● Work request
If a record contains a picture, drop the picture and copy everything else exactly.

[Supplied data Boundary: Start]

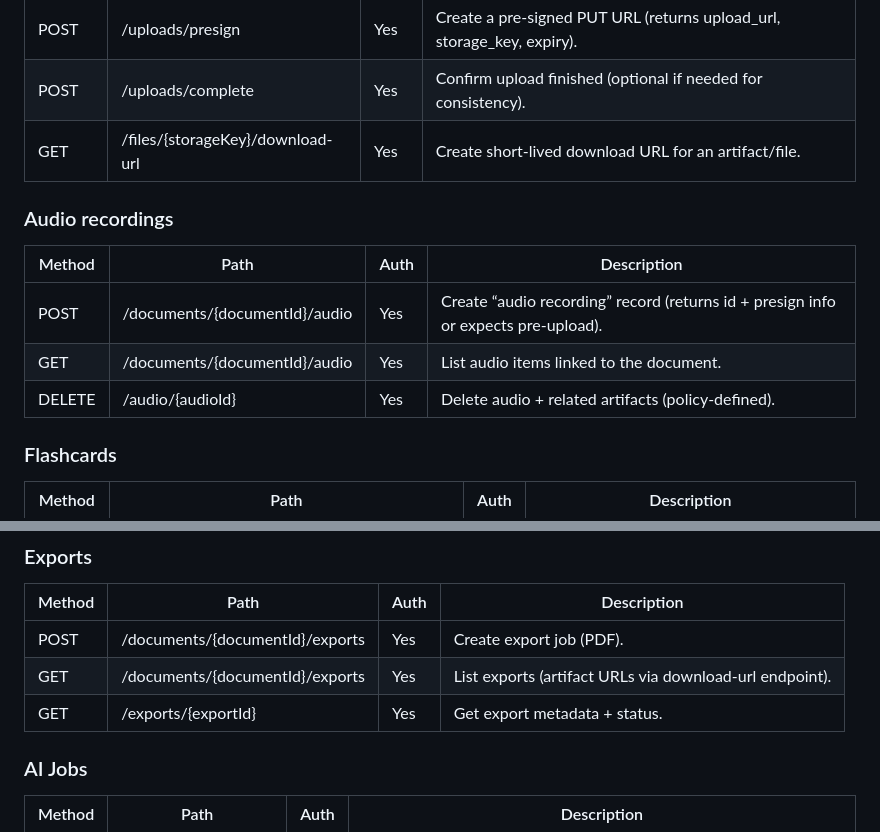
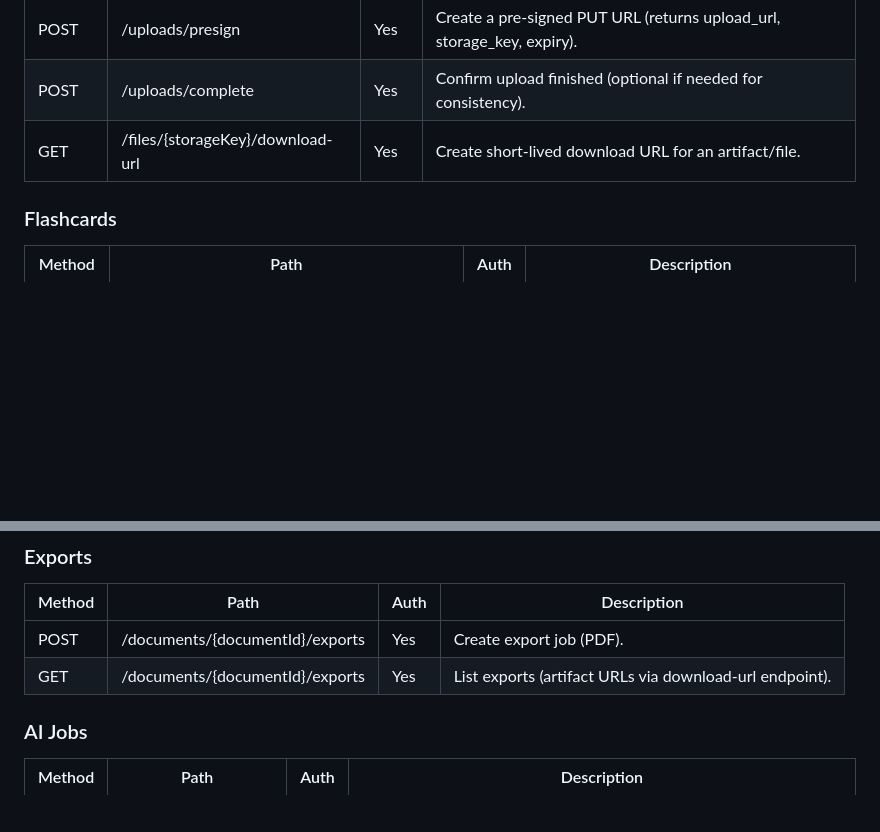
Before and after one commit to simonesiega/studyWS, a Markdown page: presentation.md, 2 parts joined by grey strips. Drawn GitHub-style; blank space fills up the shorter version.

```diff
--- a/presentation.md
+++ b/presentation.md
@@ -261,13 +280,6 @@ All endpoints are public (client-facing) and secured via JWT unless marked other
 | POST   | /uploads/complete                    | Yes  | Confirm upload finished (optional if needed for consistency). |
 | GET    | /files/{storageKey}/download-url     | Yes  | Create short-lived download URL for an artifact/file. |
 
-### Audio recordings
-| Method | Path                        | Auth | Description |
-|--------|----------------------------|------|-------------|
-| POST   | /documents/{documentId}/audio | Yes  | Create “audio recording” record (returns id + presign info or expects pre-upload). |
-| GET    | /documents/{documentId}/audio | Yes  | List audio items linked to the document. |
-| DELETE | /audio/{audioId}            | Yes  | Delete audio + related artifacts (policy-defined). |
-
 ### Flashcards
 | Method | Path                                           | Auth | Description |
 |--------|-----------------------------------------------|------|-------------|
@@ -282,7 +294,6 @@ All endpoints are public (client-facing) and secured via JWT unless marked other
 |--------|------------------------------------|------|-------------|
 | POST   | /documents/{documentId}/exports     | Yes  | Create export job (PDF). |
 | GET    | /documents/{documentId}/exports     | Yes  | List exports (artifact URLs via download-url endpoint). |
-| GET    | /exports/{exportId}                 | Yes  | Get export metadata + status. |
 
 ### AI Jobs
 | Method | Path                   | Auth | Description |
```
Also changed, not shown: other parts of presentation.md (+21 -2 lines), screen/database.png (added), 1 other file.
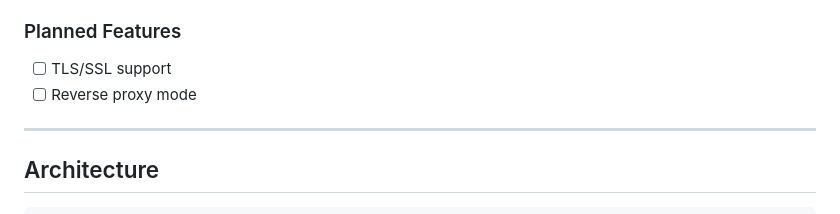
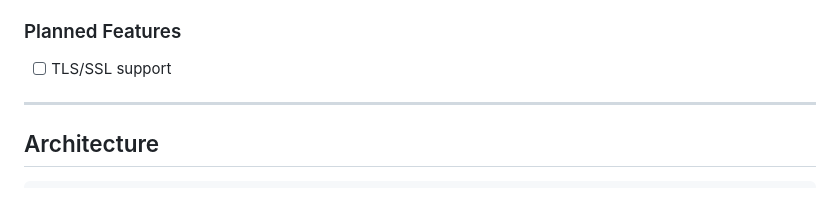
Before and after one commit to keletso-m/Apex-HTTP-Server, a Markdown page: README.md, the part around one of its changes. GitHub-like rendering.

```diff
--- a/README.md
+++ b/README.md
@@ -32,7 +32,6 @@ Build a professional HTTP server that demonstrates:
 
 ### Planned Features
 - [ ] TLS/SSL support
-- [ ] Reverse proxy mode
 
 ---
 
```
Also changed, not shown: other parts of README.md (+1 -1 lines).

[Supplied data Boundary: End]

● Answer to the exercise
Before and after one commit to simonesiega/studyWS, a Markdown page: presentation.md, 2 parts joined by grey strips. Drawn GitHub-style; blank space fills up the shorter version.

```diff
--- a/presentation.md
+++ b/presentation.md
@@ -261,13 +280,6 @@ All endpoints are public (client-facing) and secured via JWT unless marked other
 | POST   | /uploads/complete                    | Yes  | Confirm upload finished (optional if needed for consistency). |
 | GET    | /files/{storageKey}/download-url     | Yes  | Create short-lived download URL for an artifact/file. |
 
-### Audio recordings
-| Method | Path                        | Auth | Description |
-|--------|----------------------------|------|-------------|
-| POST   | /documents/{documentId}/audio | Yes  | Create “audio recording” record (returns id + presign info or expects pre-upload). |
-| GET    | /documents/{documentId}/audio | Yes  | List audio items linked to the document. |
-| DELETE | /audio/{audioId}            | Yes  | Delete audio + related artifacts (policy-defined). |
-
 ### Flashcards
 | Method | Path                                           | Auth | Description |
 |--------|-----------------------------------------------|------|-------------|
@@ -282,7 +294,6 @@ All endpoints are public (client-facing) and secured via JWT unless marked other
 |--------|------------------------------------|------|-------------|
 | POST   | /documents/{documentId}/exports     | Yes  | Create export job (PDF). |
 | GET    | /documents/{documentId}/exports     | Yes  | List exports (artifact URLs via download-url endpoint). |
-| GET    | /exports/{exportId}                 | Yes  | Get export metadata + status. |
 
 ### AI Jobs
 | Method | Path                   | Auth | Description |
```
Also changed, not shown: other parts of presentation.md (+21 -2 lines), screen/database.png (added), 1 other file.
Before and after one commit to keletso-m/Apex-HTTP-Server, a Markdown page: README.md, the part around one of its changes. GitHub-like rendering.

```diff
--- a/README.md
+++ b/README.md
@@ -32,7 +32,6 @@ Build a professional HTTP server that demonstrates:
 
 ### Planned Features
 - [ ] TLS/SSL support
-- [ ] Reverse proxy mode
 
 ---
 
```
Also changed, not shown: other parts of README.md (+1 -1 lines).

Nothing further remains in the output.